[Modification records]
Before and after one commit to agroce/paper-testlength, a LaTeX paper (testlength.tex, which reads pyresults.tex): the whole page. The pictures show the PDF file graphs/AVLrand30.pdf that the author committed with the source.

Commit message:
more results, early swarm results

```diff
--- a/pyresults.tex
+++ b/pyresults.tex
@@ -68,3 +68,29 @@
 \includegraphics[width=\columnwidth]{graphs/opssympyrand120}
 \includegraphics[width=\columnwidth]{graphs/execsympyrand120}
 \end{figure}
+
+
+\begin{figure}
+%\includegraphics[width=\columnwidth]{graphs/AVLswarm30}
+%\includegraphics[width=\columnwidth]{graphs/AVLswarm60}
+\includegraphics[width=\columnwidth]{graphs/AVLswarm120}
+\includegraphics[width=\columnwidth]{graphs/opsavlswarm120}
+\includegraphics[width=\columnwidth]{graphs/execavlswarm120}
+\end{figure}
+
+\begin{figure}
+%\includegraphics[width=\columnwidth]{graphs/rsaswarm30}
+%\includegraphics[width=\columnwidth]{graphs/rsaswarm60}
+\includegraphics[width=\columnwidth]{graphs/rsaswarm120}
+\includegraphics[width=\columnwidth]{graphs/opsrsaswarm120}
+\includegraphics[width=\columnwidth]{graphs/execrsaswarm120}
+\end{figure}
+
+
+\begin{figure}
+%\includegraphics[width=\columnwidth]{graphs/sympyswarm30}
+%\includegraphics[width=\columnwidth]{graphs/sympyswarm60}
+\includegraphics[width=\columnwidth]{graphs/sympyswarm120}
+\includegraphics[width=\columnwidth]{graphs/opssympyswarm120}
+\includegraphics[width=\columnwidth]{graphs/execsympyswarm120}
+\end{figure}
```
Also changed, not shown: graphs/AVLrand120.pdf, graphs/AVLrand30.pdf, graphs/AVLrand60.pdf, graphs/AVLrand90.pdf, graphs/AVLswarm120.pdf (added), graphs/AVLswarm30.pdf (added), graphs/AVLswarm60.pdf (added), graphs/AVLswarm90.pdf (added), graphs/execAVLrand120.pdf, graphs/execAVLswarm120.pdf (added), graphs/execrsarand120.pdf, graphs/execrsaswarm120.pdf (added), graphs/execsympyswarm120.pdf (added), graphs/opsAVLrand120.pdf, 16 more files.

§ **How to complete this task**:
Return, from the data, each line that has the word "more" in it.

§ **Solution to the problem**:
more results, early swarm results
Also changed, not shown: graphs/AVLrand120.pdf, graphs/AVLrand30.pdf, graphs/AVLrand60.pdf, graphs/AVLrand90.pdf, graphs/AVLswarm120.pdf (added), graphs/AVLswarm30.pdf (added), graphs/AVLswarm60.pdf (added), graphs/AVLswarm90.pdf (added), graphs/execAVLrand120.pdf, graphs/execAVLswarm120.pdf (added), graphs/execrsarand120.pdf, graphs/execrsaswarm120.pdf (added), graphs/execsympyswarm120.pdf (added), graphs/opsAVLrand120.pdf, 16 more files.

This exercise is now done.